ABM gives thanks to the God of Jesus Christ for the life and witness of Philip Thirlwell (1934-2021) whose Life was celebrated in the Eucharist at Christ Church Cathedral Newcastle on 2 June 2021. ABM extends condolences to his wife, Margaret, and their family.
The trajectory of Philip’s priestly and ministerial life passed through the matrix of the ABM in key ways. As was so often the case in the time when ABM called, sponsored and sent Australian Anglicans into a global mission field, the House of the Epiphany in Stanmore was at hand.
Philip and Margaret were there for the 1961 program. Margaret said of their time there, “One of the many things that ABM’s House of the Epiphany did was enable adults to begin to learn to live in close proximity with those who were initially strangers… Philip and I were given the opportunity to complete a Graduate Diploma in Anthropology at Sydney University – helping to form a life-long mindset towards people in general, and in the short term, readiness for respectful and fruitful contact with the Indian and Fijian cultures of Fiji.”
They had married at St Luke’s Mosman in 1956 and Philip completed a Law degree at the University of Sydney in 1957. In the same year, following studies at St John’s Morpeth, he was ordained deacon and following further Theological studies was ordained priest in 1959. After initial ministry in St Matthew’s Albury, the drive to mission took them through the House of the Epiphany and then (with some post graduate anthropology added) to eleven fruitful years as missionaries in Fiji (1962-1973).
Reflections on those times were given in eulogies by family members and the depths within them were also reflected in correspondence from Fiji that is imbued with the reality of Philip and Margaret’s ministry from forty to fifty years ago. Archbishop Emeritus of the Diocese of Polynesia, Winston Halapua, wrote this:

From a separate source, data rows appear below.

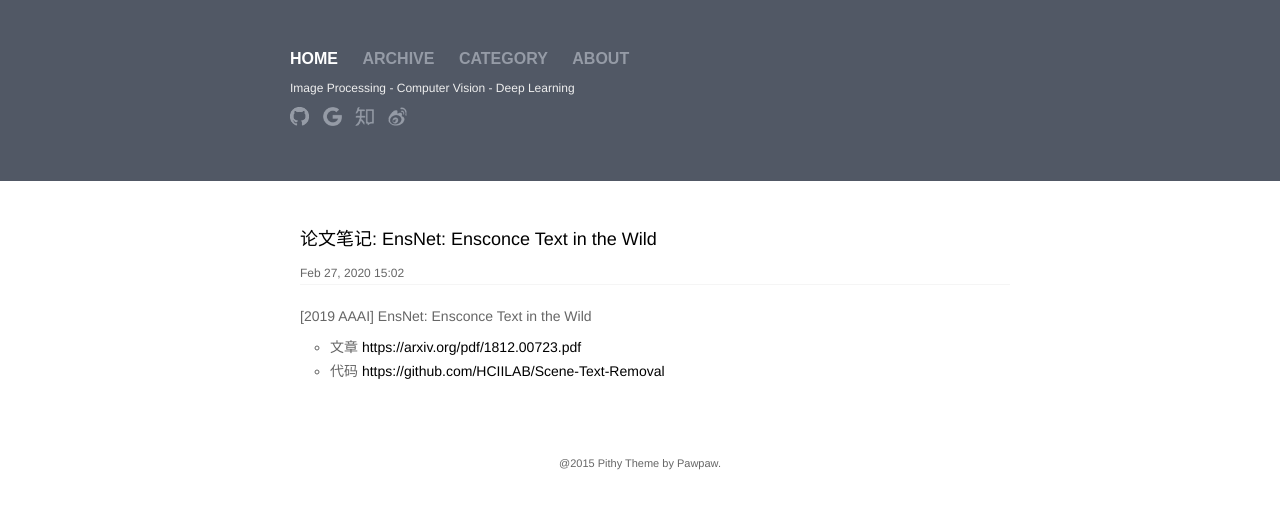
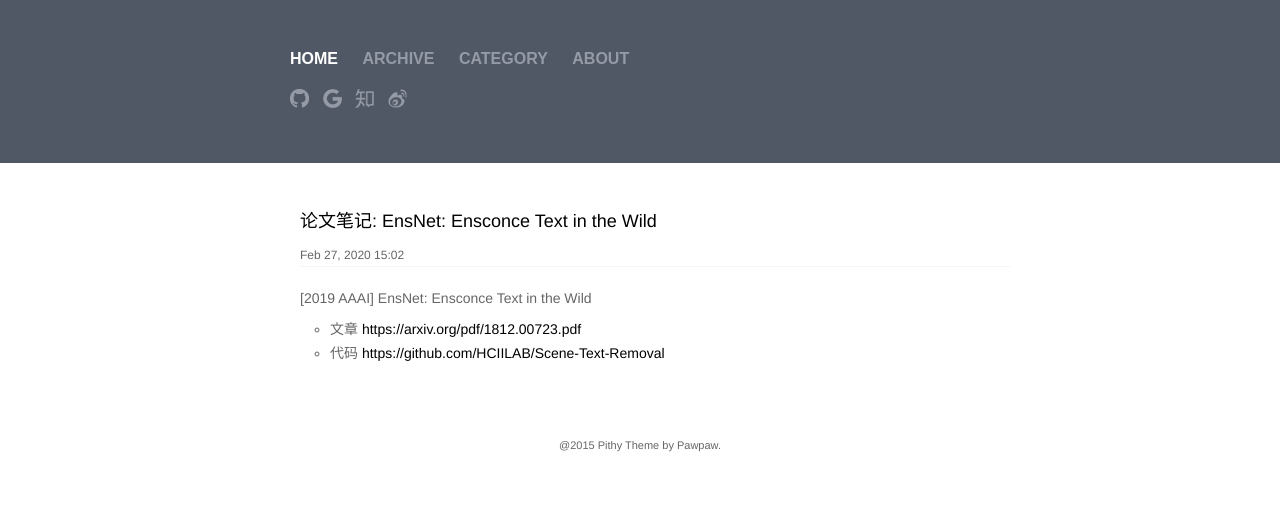
Before and after one commit to yxgong0/yxgong0.github.io, a Jekyll site: the page built from index.html, in a window 1280 px wide. Shown: the top 509 px of the page. Built offline with Jekyll 4.4.1, drawn with Linux system fonts in a browser that asks for light colours; part of the change alters nothing that is shown.

Commit message:
Update _config.yml

```diff
--- a/_config.yml
+++ b/_config.yml
@@ -1,16 +1,56 @@
+# Welcome to Jekyll!
+#
+# This config file is meant for settings that affect your whole blog, values
+# which you are expected to set up once and rarely edit after that. If you find
+# yourself editing this file very often, consider using Jekyll's data files
+# feature for the data you need to update frequently.
+#
+# For technical reasons, this file is *NOT* reloaded automatically when you use
+# 'bundle exec jekyll serve'. If you change this file, please restart the server process.
+#
+# If you need help with YAML syntax, here are some quick references for you:
+# https://learn-the-web.algonquindesign.ca/topics/markdown-yaml-cheat-sheet/#yaml
+# https://learnxinyminutes.com/docs/yaml/
+#
 # Site settings
-# title: Blogs by Alpaca07
-motto: Image Processing - Computer Vision - Deep Learning
+# These are used to personalize your new site. If you look in the HTML files,
+# you will see them accessed via {{ site.title }}, {{ site.email }}, and so on.
+# You can create any custom variable you would like, and they will be accessible
+# in the templates via {{ site.myvariable }}.
+
+title: Alpaca07
 email: yxgong@std.uestc.edu.cn
-description: > # this means to ignore newlines until "baseurl:"
-  Write an awesome description for your new site here. You can edit this
-  line in _config.yml. It will appear in your document head meta (for
-  Google search results) and in your feed.xml site description.
-baseurl: "" # the subpath of your site, e.g. /blog/
-url: "https://alpaca07.github.io/" # the base hostname & protocol for your site
-# twitter_username: none
-github_username:  alpaca07
+description: >- # this means to ignore newlines until "baseurl:"
+  Interested in Digital Image Processing, Computer Vision, Machine Learning, Pattern
+  Recognition, Deep Learning, and Artificial Intelligence.  Here are notes for
+  methods based on Generative Adversarial Networks (GANs) or other
+  generative models.
+baseurl: "" # the subpath of your site, e.g. /blog
+url: "" # the base hostname & protocol for your site, e.g. http://example.com
+twitter_username: None
+github_username:  Alpaca07
 
 # Build settings
-markdown: kramdown
-encoding: utf8
+theme: minima
+plugins:
+  - jekyll-feed
+future: true
+# Exclude from processing.
+# The following items will not be processed, by default.
+# Any item listed under the `exclude:` key here will be automatically added to
+# the internal "default list".
+#
+# Excluded items can be processed by explicitly listing the directories or
+# their entries' file path in the `include:` list.
+#
+# exclude:
+#   - .sass-cache/
+#   - .jekyll-cache/
+#   - gemfiles/
+#   - Gemfile
+#   - Gemfile.lock
+#   - node_modules/
+#   - vendor/bundle/
+#   - vendor/cache/
+#   - vendor/gems/
+#   - vendor/ruby/
```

As a young man in my last year of training at St John’s. I was sent to Ba for ministry formation. I am very grateful for [Philip’s] contribution in shaping my ministry. I saw firsthand the integrity of his whole life – the balance of worship, ministry and family life. Later I witnessed his powerful evangelistic ministry . . .
ABM acknowledged Philip and Margaret’s service to mission with the 2018 award of the Coaldrake Medal. Frank Coaldrake was prime mover in the establishment of the House of the Epiphany. His time in Japan may have in part inspired the Thirlwells in further service, this time with the Mission to Seamen in Kobe, Japan (1989-1992).
Standing clear as a thread within Fr Philip’s life was a love of languages and of learning in general. In Fiji his mastery of Hindi was part of his enmeshing with the world in which he ministered. Before his time in Japan, he completed an Arts degree at the University of Newcastle in Japanese and French. He was an accomplished poet and a musician – and all these graces were brought into the personal sphere of his primary vocation.
Amongst the eulogies is a remark that when Philip and Margaret returned to Australia in 1973, they felt they had returned to a country very different from the one they had left eleven years before. Perhaps it is too easy for me to quote Newman’s famous dictum: ”To live is to change and to change often is to be made perfect”. It is clear to me, as I collate and form appreciations of the lives of ABM missionaries, just how much the life of faith changed in many ways in the Australia of the 1960s.
May lives that witnessed to Christ in their day continue to provoke and inspire in succeeding decades.